We have just added sections on calibrating open neck provers and made available our Gravimetric Proving Worksheet. Also now available is the H2O density reference book and an open neck proving worksheet. There is so much to see, please look around and don't hesitate to contact us with your comments or to enquire about your custom metrology software needs.

Come back often as we are still editing daily and there will always be lots of new information. Please drop us an email and let us know what you think.

Motor Fuel


Liquefied Natural Gas

Liquefied natural gas (LNG) is natural gas (predominantly methane, CH4) that has been converted to liquid form for ease of storage or transport. It takes up about 1/600th the volume of natural gas in the gaseous state. The liquefaction process involves purifying the natural gas as much as possible, specifically to remove condensates and gases such as CO2 and H2S that may freeze or otherwise cause problems at the extremely low temperatures that LNG is kept at. The natural gas is condensed into a liquid at a plant referred to as an LNG train. At close to atmospheric pressure it is cooled to approximately −162 °C (−260 °F). Pressure is usually only slightly above atmospheric pressure (25 kPa).

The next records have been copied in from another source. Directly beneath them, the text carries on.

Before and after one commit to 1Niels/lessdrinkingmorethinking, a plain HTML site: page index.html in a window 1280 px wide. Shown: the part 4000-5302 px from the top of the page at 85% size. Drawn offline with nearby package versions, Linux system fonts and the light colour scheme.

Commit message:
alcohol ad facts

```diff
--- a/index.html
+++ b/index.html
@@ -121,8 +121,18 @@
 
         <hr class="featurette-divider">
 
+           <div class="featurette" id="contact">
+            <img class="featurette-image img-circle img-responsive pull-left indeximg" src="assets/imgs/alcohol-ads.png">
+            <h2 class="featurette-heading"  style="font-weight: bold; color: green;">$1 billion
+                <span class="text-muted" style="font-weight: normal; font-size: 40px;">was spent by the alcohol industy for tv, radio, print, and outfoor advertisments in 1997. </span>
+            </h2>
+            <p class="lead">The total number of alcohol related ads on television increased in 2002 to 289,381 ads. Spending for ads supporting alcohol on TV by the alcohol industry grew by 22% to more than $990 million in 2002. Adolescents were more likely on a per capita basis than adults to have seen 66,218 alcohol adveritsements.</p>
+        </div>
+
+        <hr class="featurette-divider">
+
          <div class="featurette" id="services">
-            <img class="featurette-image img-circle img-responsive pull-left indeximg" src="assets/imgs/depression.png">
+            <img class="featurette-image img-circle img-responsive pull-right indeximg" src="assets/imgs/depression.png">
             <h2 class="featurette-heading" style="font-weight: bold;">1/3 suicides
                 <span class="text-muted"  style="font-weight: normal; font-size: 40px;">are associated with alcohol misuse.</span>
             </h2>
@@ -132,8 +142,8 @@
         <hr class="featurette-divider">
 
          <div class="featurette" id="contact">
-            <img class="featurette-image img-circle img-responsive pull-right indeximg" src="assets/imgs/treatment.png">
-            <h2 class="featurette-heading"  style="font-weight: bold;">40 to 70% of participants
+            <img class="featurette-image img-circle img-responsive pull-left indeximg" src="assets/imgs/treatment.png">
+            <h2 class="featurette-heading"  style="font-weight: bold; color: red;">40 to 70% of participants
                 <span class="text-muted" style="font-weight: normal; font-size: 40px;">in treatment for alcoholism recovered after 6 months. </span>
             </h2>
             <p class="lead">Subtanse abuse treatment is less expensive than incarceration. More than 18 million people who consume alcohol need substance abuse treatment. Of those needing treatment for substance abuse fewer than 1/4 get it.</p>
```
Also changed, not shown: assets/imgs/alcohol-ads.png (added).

LNG achieves a higher reduction in volume than compressed natural gas (CNG) so that the (volumetric) energy density of LNG is 2.4 times greater than that of CNG or 60 percent of that of diesel fuel. This makes LNG cost efficient to transport over long distances. Specially designed cryogenic sea vessels (LNG carriers) or cryogenic road tankers are used to ship LNG to distant markets. LNG is principally used for transporting natural gas to markets, where it is regasified and distributed as pipeline natural gas. There are also some processes that will use LNG directly such as fuel for transportation.

Motor fuel means any fuel intended for use in internal combustion engines. In same cases these fuels may also have other uses such as Hydrogen for a fuel cell. If it is a fuel burned for internal combustion for locomotion or stationary power, we will discuss it here. The obvious fuels are gasoline or petrol, diesel and propane but we will also discus emerging fuels such as bio-diesel, compressed natural gas (CNG), liquefied natural gas (LNG), Hydrogen and others. Look for the links at the top of the page to see what is currently covered. Stay tuned for even more discussions.

While we are at it, and in keeping with the philosophy of this site, we will discuss the best methods for measuring these fuels, the drawbacks and issues involved and how to address them. We will also look at related emerging liquids such as DEF which is not a fuel at all but may be considered as a mandatory additive for some newer engines.

Last modified: 28 April 2015 20:20:00